#### Assignment
Copy all records verbatim, images excluded.

#### Dataset records

-------------------------

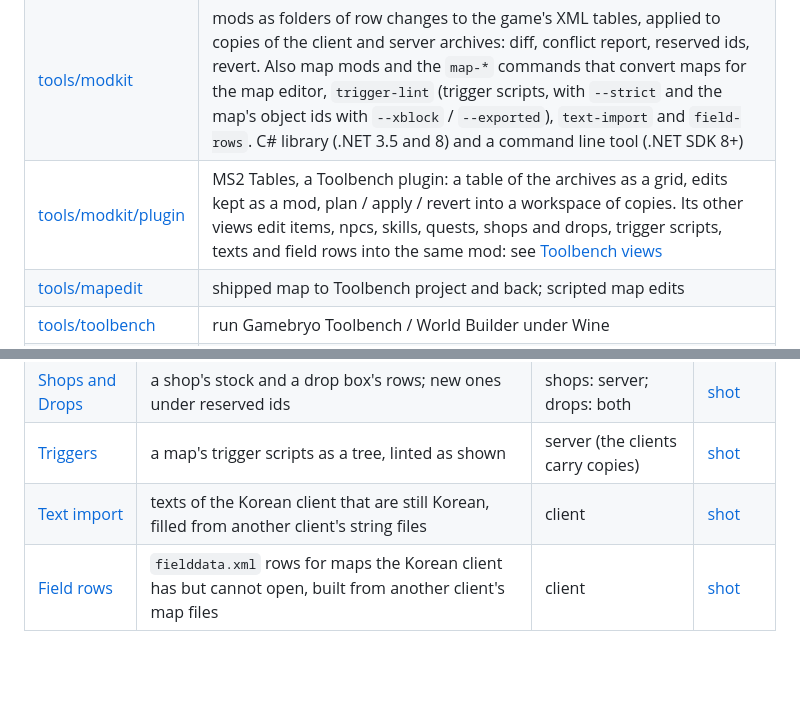
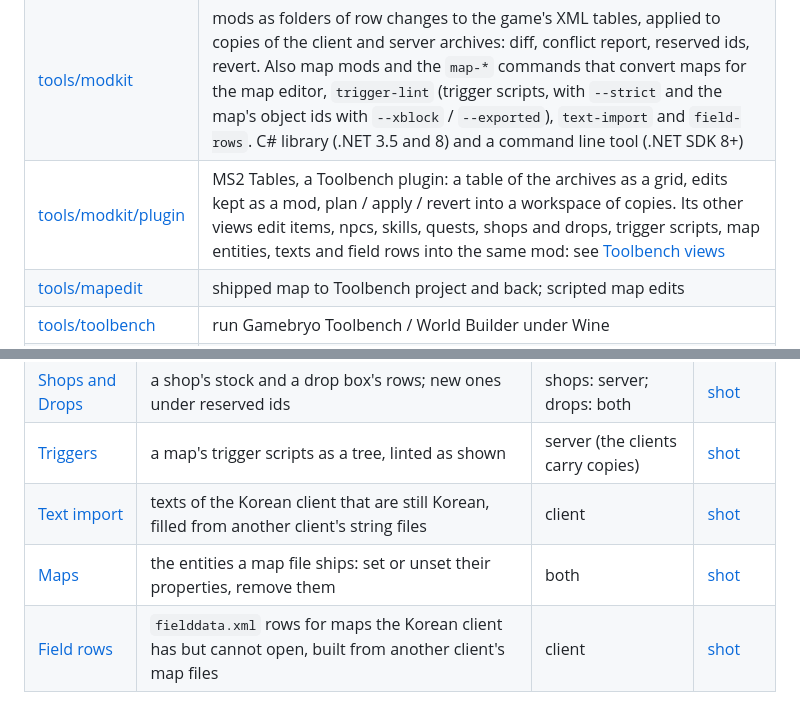
Before and after one commit to riyukuro/MS2-ModTools, a Markdown page: README.md, 2 parts joined by grey strips. Drawn GitHub-style; blank space fills up the shorter version.

```diff
--- a/README.md
+++ b/README.md
@@ -57,7 +57,7 @@ Without `MS2_SERVER_DIR` the navmesh step is skipped with a note.
 | [tools/tok](tools/tok/README.md) | PathEngine ground meshes: `tokgeom` (map to geometry), `tokbuild` (geometry to `.tok`), Toolbench plugin |
 | [tools/m2d](tools/m2d/README.md) | read and repack `.m2d` archives |
 | [tools/modkit](tools/modkit/README.md) | mods as folders of row changes to the game's XML tables, applied to copies of the client and server archives: diff, conflict report, reserved ids, revert. Also map mods and the `map-*` commands that convert maps for the map editor, `trigger-lint` (trigger scripts, with `--strict` and the map's object ids with `--xblock` / `--exported`), `text-import` and `field-rows`. C# library (.NET 3.5 and 8) and a command line tool (.NET SDK 8+) |
-| [tools/modkit/plugin](tools/modkit/README.md#the-table-editor-in-toolbench) | MS2 Tables, a Toolbench plugin: a table of the archives as a grid, edits kept as a mod, plan / apply / revert into a workspace of copies. Its other views edit items, npcs, skills, quests, shops and drops, trigger scripts, texts and field rows into the same mod: see [Toolbench views](#toolbench-views) |
+| [tools/modkit/plugin](tools/modkit/README.md#the-table-editor-in-toolbench) | MS2 Tables, a Toolbench plugin: a table of the archives as a grid, edits kept as a mod, plan / apply / revert into a workspace of copies. Its other views edit items, npcs, skills, quests, shops and drops, trigger scripts, map entities, texts and field rows into the same mod: see [Toolbench views](#toolbench-views) |
 | [tools/mapedit](tools/mapedit/README.md) | shipped map to Toolbench project and back; scripted map edits |
 | [tools/toolbench](tools/toolbench/README.md) | run Gamebryo Toolbench / World Builder under Wine |
 | [glue/pathengine](glue/pathengine/README.md) | frozen client code that tokbuild compiles |
@@ -79,6 +79,7 @@ view writes into the same mod. The pictures are of a made-up data set, not of ga
 | [Shops and Drops](tools/modkit/README.md#shops-and-drops) | a shop's stock and a drop box's rows; new ones under reserved ids | shops: server; drops: both | [shot](docs/shots/shops-drops.png) |
 | [Triggers](tools/modkit/README.md#triggers) | a map's trigger scripts as a tree, linted as shown | server (the clients carry copies) | [shot](docs/shots/triggers.png) |
 | [Text import](tools/modkit/README.md#text-import) | texts of the Korean client that are still Korean, filled from another client's string files | client | [shot](docs/shots/text-import.png) |
+| [Maps](tools/modkit/README.md#the-maps-view) | the entities a map file ships: set or unset their properties, remove them | both | [shot](docs/shots/maps.png) |
 | [Field rows](tools/modkit/README.md#field-rows) | `fielddata.xml` rows for maps the Korean client has but cannot open, built from another client's map files | client | [shot](docs/shots/field-rows.png) |
 
 ![The MS2 Triggers view](docs/shots/triggers.png)
```
Also changed, not shown: tools/modkit/README.md (+2 -0 lines), docs/shots/maps.png (added), 1 other file.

-------------------------

#### Answer section
Before and after one commit to riyukuro/MS2-ModTools, a Markdown page: README.md, 2 parts joined by grey strips. Drawn GitHub-style; blank space fills up the shorter version.

```diff
--- a/README.md
+++ b/README.md
@@ -57,7 +57,7 @@ Without `MS2_SERVER_DIR` the navmesh step is skipped with a note.
 | [tools/tok](tools/tok/README.md) | PathEngine ground meshes: `tokgeom` (map to geometry), `tokbuild` (geometry to `.tok`), Toolbench plugin |
 | [tools/m2d](tools/m2d/README.md) | read and repack `.m2d` archives |
 | [tools/modkit](tools/modkit/README.md) | mods as folders of row changes to the game's XML tables, applied to copies of the client and server archives: diff, conflict report, reserved ids, revert. Also map mods and the `map-*` commands that convert maps for the map editor, `trigger-lint` (trigger scripts, with `--strict` and the map's object ids with `--xblock` / `--exported`), `text-import` and `field-rows`. C# library (.NET 3.5 and 8) and a command line tool (.NET SDK 8+) |
-| [tools/modkit/plugin](tools/modkit/README.md#the-table-editor-in-toolbench) | MS2 Tables, a Toolbench plugin: a table of the archives as a grid, edits kept as a mod, plan / apply / revert into a workspace of copies. Its other views edit items, npcs, skills, quests, shops and drops, trigger scripts, texts and field rows into the same mod: see [Toolbench views](#toolbench-views) |
+| [tools/modkit/plugin](tools/modkit/README.md#the-table-editor-in-toolbench) | MS2 Tables, a Toolbench plugin: a table of the archives as a grid, edits kept as a mod, plan / apply / revert into a workspace of copies. Its other views edit items, npcs, skills, quests, shops and drops, trigger scripts, map entities, texts and field rows into the same mod: see [Toolbench views](#toolbench-views) |
 | [tools/mapedit](tools/mapedit/README.md) | shipped map to Toolbench project and back; scripted map edits |
 | [tools/toolbench](tools/toolbench/README.md) | run Gamebryo Toolbench / World Builder under Wine |
 | [glue/pathengine](glue/pathengine/README.md) | frozen client code that tokbuild compiles |
@@ -79,6 +79,7 @@ view writes into the same mod. The pictures are of a made-up data set, not of ga
 | [Shops and Drops](tools/modkit/README.md#shops-and-drops) | a shop's stock and a drop box's rows; new ones under reserved ids | shops: server; drops: both | [shot](docs/shots/shops-drops.png) |
 | [Triggers](tools/modkit/README.md#triggers) | a map's trigger scripts as a tree, linted as shown | server (the clients carry copies) | [shot](docs/shots/triggers.png) |
 | [Text import](tools/modkit/README.md#text-import) | texts of the Korean client that are still Korean, filled from another client's string files | client | [shot](docs/shots/text-import.png) |
+| [Maps](tools/modkit/README.md#the-maps-view) | the entities a map file ships: set or unset their properties, remove them | both | [shot](docs/shots/maps.png) |
 | [Field rows](tools/modkit/README.md#field-rows) | `fielddata.xml` rows for maps the Korean client has but cannot open, built from another client's map files | client | [shot](docs/shots/field-rows.png) |
 
 ![The MS2 Triggers view](docs/shots/triggers.png)
```
Also changed, not shown: tools/modkit/README.md (+2 -0 lines), docs/shots/maps.png (added), 1 other file.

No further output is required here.